Maryland, however, has other federal installations, such as Fort Meade and the National Security Agency, which works closely with the defense contractor.
"If you look at the growth businesses within the federal portfolio, one of the things that's rapidly growing is cybersecurity, and Northrop's got a big business tied to that," Johansson said.
Another big consideration that Northrop will factor in is the tax rates among Maryland, Virginia and Washington - and many observers concede that Virginia has the edge on that front. Maryland's corporate income tax is 8.25 percent; Washington's is 9.9 percent; and Virginia's is 6 percent. Virginia also has the lowest personal income tax rate of the three jurisdictions, with a rate that goes up to 5.75 percent.

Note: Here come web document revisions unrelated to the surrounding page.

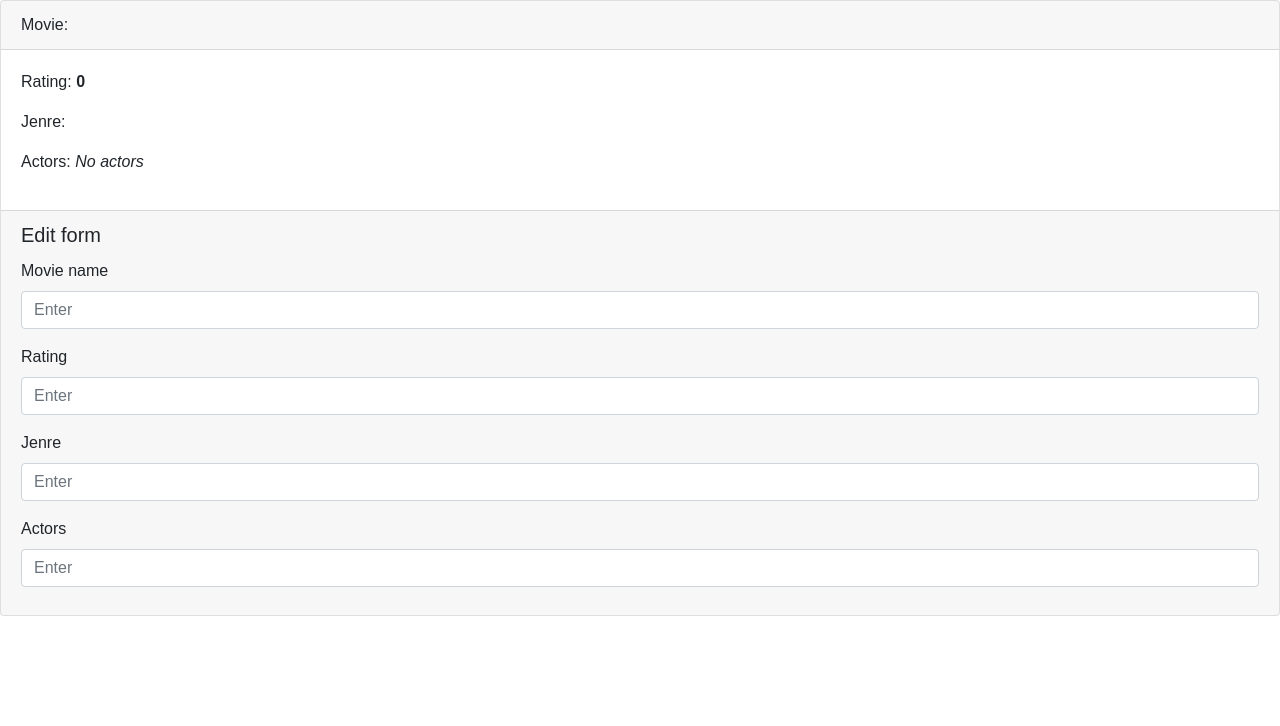
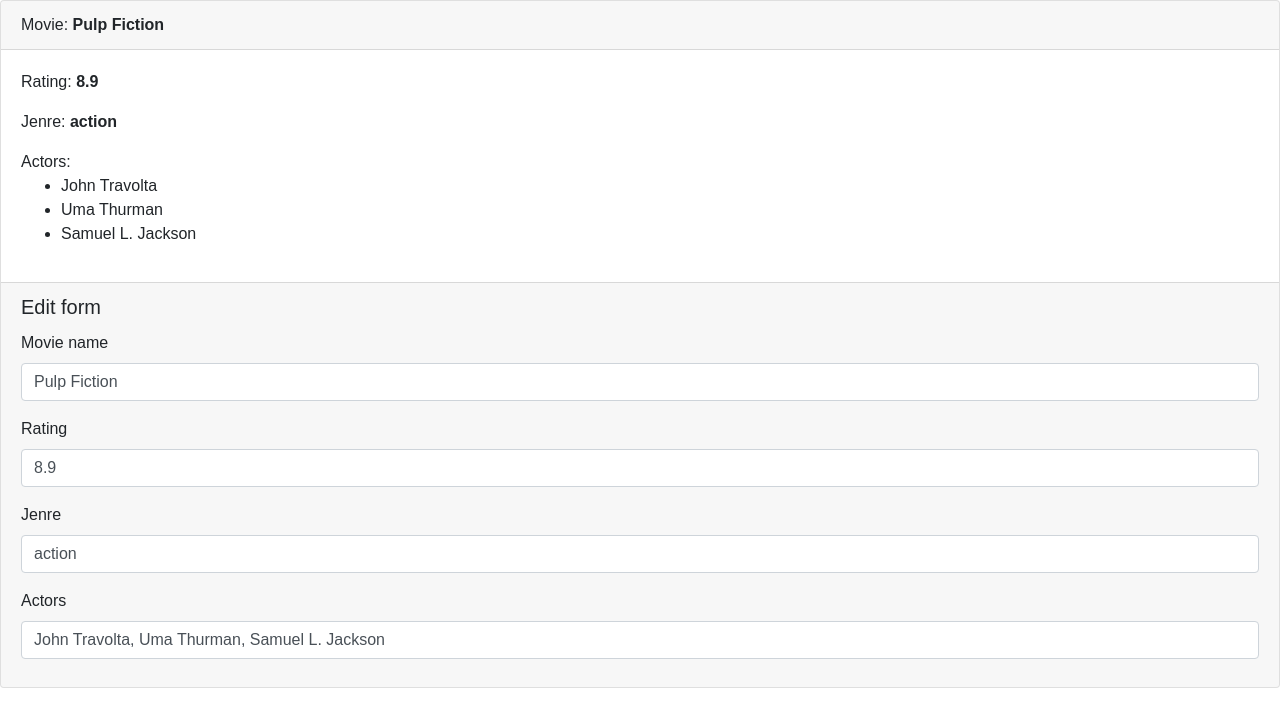
Before and after one commit to yumedzi/FilmsDB, a React (Create React App) app: page / in a window 1280 px wide. Shown: the top 726 px of the page. Built offline with nearby package versions, Linux system fonts and the light colour scheme.

Commit message:
EDIT: added initial values to App

```diff
--- a/src/App.js
+++ b/src/App.js
@@ -1,5 +1,5 @@
 import React, { Component } from 'react';
-import logo from './logo.svg';
+// import logo from './logo.svg';
 import './App.css';
 
 // class App extends Component {
@@ -18,16 +18,17 @@
 //   }
 // }
 
-class App extends React.Component {
+class App extends Component {
   constructor(props) {
     super(props);
     // Bind change* methods
     this.changeValue = this.changeValue.bind(this);
     this.state = {
-      name: '',
-      rating: 0,
-      jenre: '',
-      actors: [],
+      name: props.name || '',
+      rating: props.rating || 0,
+      jenre: props.jenre || '',
+      actors_raw: props.actors || '',
+      actors: props.actors ? props.actors.split(',').map(x => x.trim()).filter(Boolean) : [],
     };
   }
 
@@ -36,7 +37,8 @@
     // console.log(event.target);
     const attr = event.target.getAttribute('attr');
     if (attr === 'actors') {
-      newState[attr] = event.target.value.split(',').map(x => x.trim()).filter(Boolean);
+      newState['actors_raw'] = event.target.value;
+      newState['actors'] = event.target.value.split(',').map(x => x.trim()).filter(Boolean);
     } else {
       newState[attr] = event.target.value;
     }
@@ -61,19 +63,19 @@
           <form>
             <div className="form-group">
               <label>Movie name</label>
-              <input value={this.name} onChange={this.changeValue} type="text" className="form-control" attr="name" placeholder="Enter " />
+              <input value={this.state.name} onChange={this.changeValue} type="text" className="form-control" attr="name" placeholder="Enter " />
             </div>
             <div className="form-group">
               <label>Rating</label>
-              <input value={this.rating} onChange={this.changeValue} type="text" className="form-control" attr="rating" placeholder="Enter" />
+              <input value={this.state.rating} onChange={this.changeValue} type="text" className="form-control" attr="rating" placeholder="Enter" />
             </div>
             <div className="form-group">
               <label>Jenre</label>
-              <input value={this.rating} onChange={this.changeValue} type="text" className="form-control" attr="jenre" placeholder="Enter" />
+              <input value={this.state.jenre} onChange={this.changeValue} type="text" className="form-control" attr="jenre" placeholder="Enter" />
             </div>
             <div className="form-group">
               <label>Actors</label>
-              <input value={this.rating} onChange={this.changeValue} type="text" className="form-control" attr="actors" placeholder="Enter" />
+              <input value={this.state.actors_raw} onChange={this.changeValue} type="text" className="form-control" attr="actors" placeholder="Enter" />
             </div>
           </form>
         </div>
--- a/src/index.js
+++ b/src/index.js
@@ -4,5 +4,5 @@
 import App from './App';
 import registerServiceWorker from './registerServiceWorker';
 
-ReactDOM.render(<App />, document.getElementById('root'));
+ReactDOM.render(<App name="Pulp Fiction" rating="8.9" jenre="action" actors="John Travolta, Uma Thurman, Samuel L. Jackson " />, document.getElementById('root'));
 registerServiceWorker();
```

"I think the uphill battle Maryland faces in a deliberation of this type can best be understood when you look at individual and corporate tax differentials between the states," Rogers said. "That's the challenge we face relative to the state of Virginia."

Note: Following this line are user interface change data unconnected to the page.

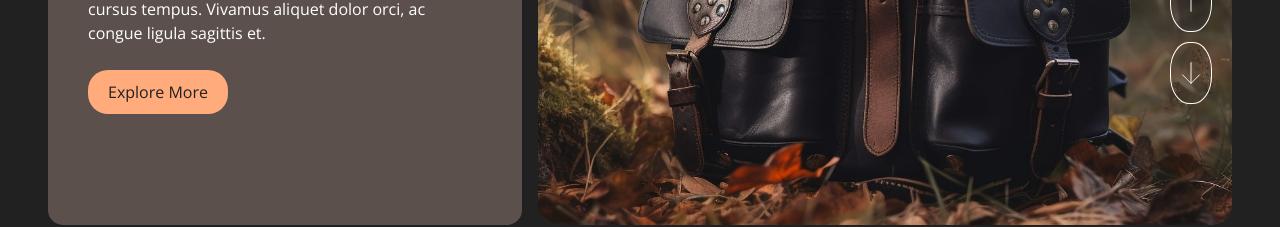
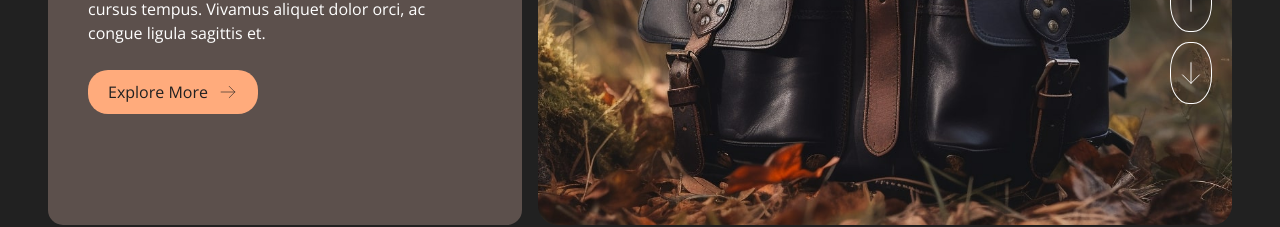
Before and after one commit to cesarcor/axery, a Next.js app: page / in a window 1280 px wide. Shown: the part 452-679 px from the top of the page. Built offline with nearby package versions, Linux system fonts and the light colour scheme; a web font is replaced by a local one.

Commit message:
add arrow svg

```diff
--- a/app/components/common-ui/button/button.module.scss
+++ b/app/components/common-ui/button/button.module.scss
@@ -1,14 +1,60 @@
 .btn {
-	background-color: var(--orange);
-	color: var(--black);
 	text-align: center;
 	padding: 10px 20px;
 	border-radius: 20px;
 	display: inline-block;
 	transition: ease-out 0.2s all;
 
-	&:hover {
-		background-color: var(--dark-orange);
-		transition: ease-in 0.2s all;
+	.btn_content {
+		display: flex;
+		align-items: center;
+		justify-content: center;
+		gap: 10px;
+	}
+
+	&.solid {
+		background-color: var(--orange);
+		color: var(--black);
+
+		svg {
+			path {
+				stroke: var(--black);
+			}
+		}
+
+		&:hover {
+			background-color: var(--dark-orange);
+			color: var(--white);
+			transition: ease-in 0.2s all;
+		}
+	}
+
+	&.line {
+		border: 1px solid var(--white);
+		color: var(--white);
+
+		svg {
+			path {
+				stroke: var(--orange);
+			}
+		}
+
+		&:hover {
+			background-color: var(--white);
+			color: var(--black);
+			transition: ease-in 0.2s all;
+
+			svg {
+				path {
+					stroke: var(--dark-orange);
+				}
+			}
+		}
+	}
+
+	svg {
+		transform: rotate(90deg);
+		width: 20px;
+		height: 20px;
 	}
 }
--- a/app/components/common-ui/button/button.tsx
+++ b/app/components/common-ui/button/button.tsx
@@ -1,14 +1,22 @@
 import styles from './button.module.scss';
+import ArrowSVG from '../../svgs/arrow-svg';
 
 interface ButtonProps {
 	text: string;
 	link: string;
+	buttonType?: 'solid' | 'line';
 }
 
-const Button = ({ text, link }: ButtonProps) => {
+const Button = ({ text, link, buttonType = 'solid' }: ButtonProps) => {
+	const buttonTypeClassname =
+		buttonType === 'solid' ? styles.solid : styles.line;
+
 	return (
-		<a href={link} className={styles.btn}>
-			{text}
+		<a href={link} className={`${styles.btn} ${buttonTypeClassname}`}>
+			<span className={styles.btn_content}>
+				<span>{text}</span>
+				<ArrowSVG />
+			</span>
 		</a>
 	);
 };
```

Reconciling his role as leader of a major corporation that argues for lower taxes, while promoting the state's business climate to other business leaders isn't difficult for Shattuck, who has frequently clashed with state officials over regulatory matters in recent years. Shattuck said he has argued for lower taxes "pretty consistently, because that helps spur economic development."
"We will always be fighting for a better business climate," Shattuck said.

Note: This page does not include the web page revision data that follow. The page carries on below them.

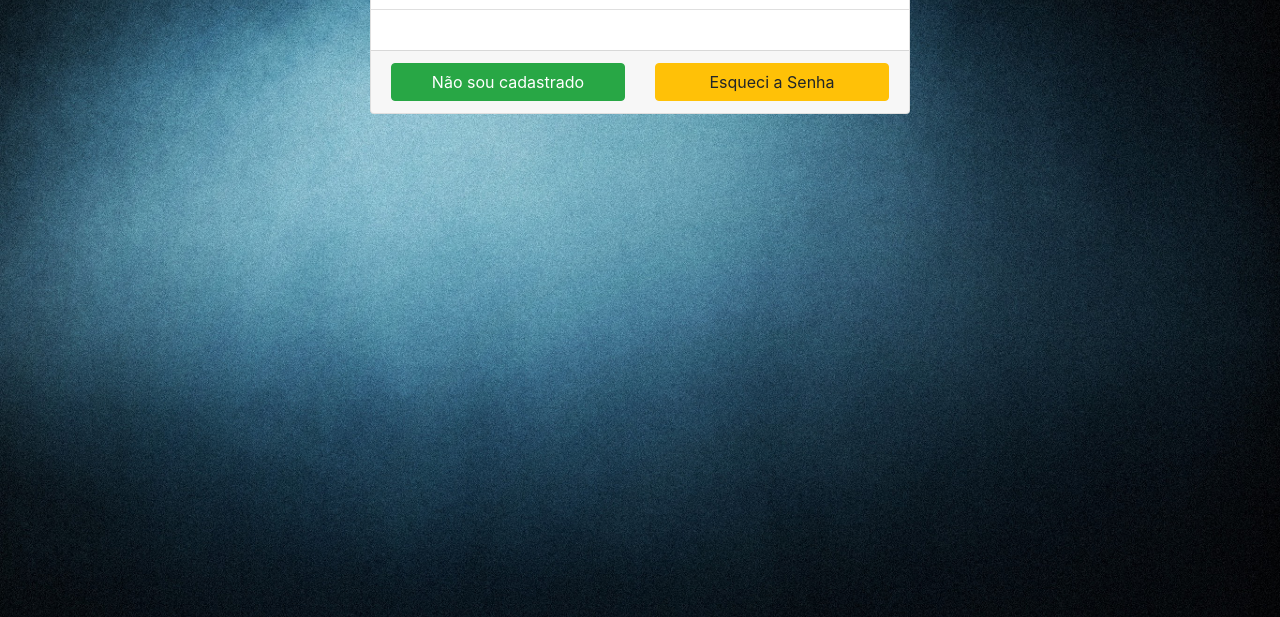
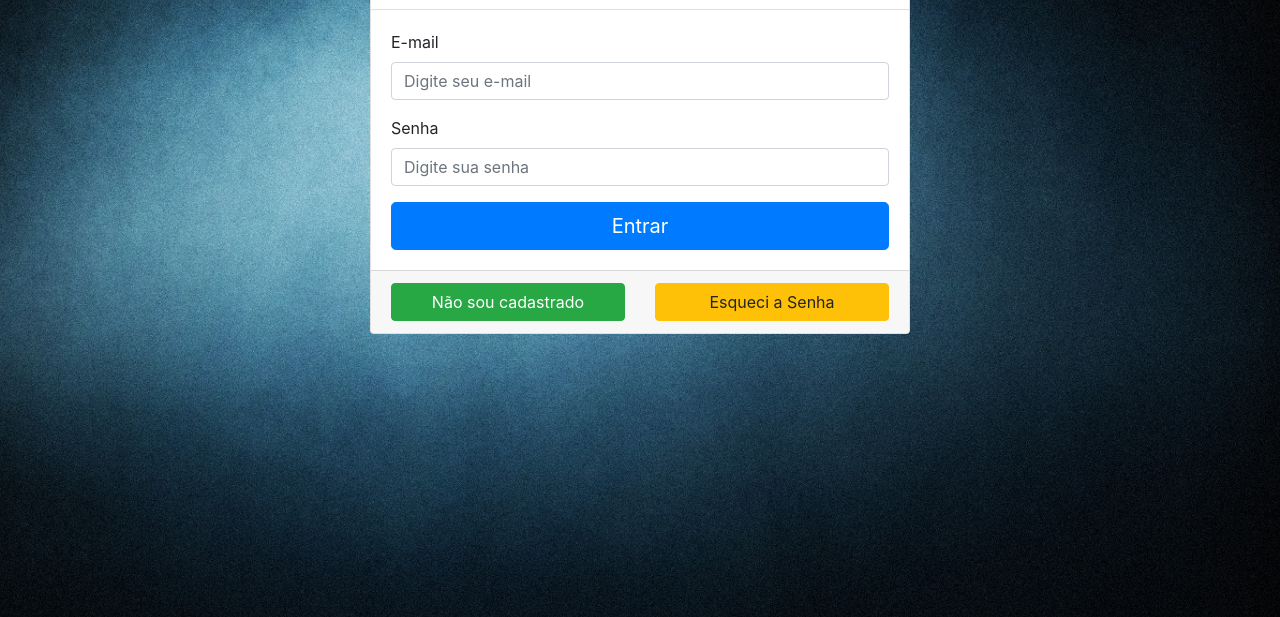
Before and after one commit to felipeoliveiragomes/agenda, a plain HTML site: page index.html in a window 1280 px wide. Shown: the part 183-800 px from the top of the page. Drawn offline with Linux system fonts and the light colour scheme.

Commit message:
adicionando os campos email e senha

```diff
--- a/index.html
+++ b/index.html
@@ -36,7 +36,21 @@
                     </div>
 
                     <div class="card-body">
-                        <form>
+                        <form id="login" method="post" action="login.php">
+
+                            <div class="form-group">
+
+                                <label for="mailUsuario">E-mail</label>
+                                <input type="email" class="form-control" id="mailUsuario" placeholder="Digite seu e-mail" required>
+                            </div>
+
+                            <div class="form-group">
+
+                                <label for="senhaUsuario">Senha</label>
+                                <input type="password" class="form-control" id="senhaUsuario" placeholder="Digite sua senha" required>
+                            </div>
+
+                            <button id="entrarLogin" type="submit" class="btn btn-primary btn-block btn-lg">Entrar</button>
 
                         </form>
                     </div>
```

Baltimore Sun reporter Jamie Smith Hopkins contributed to this article.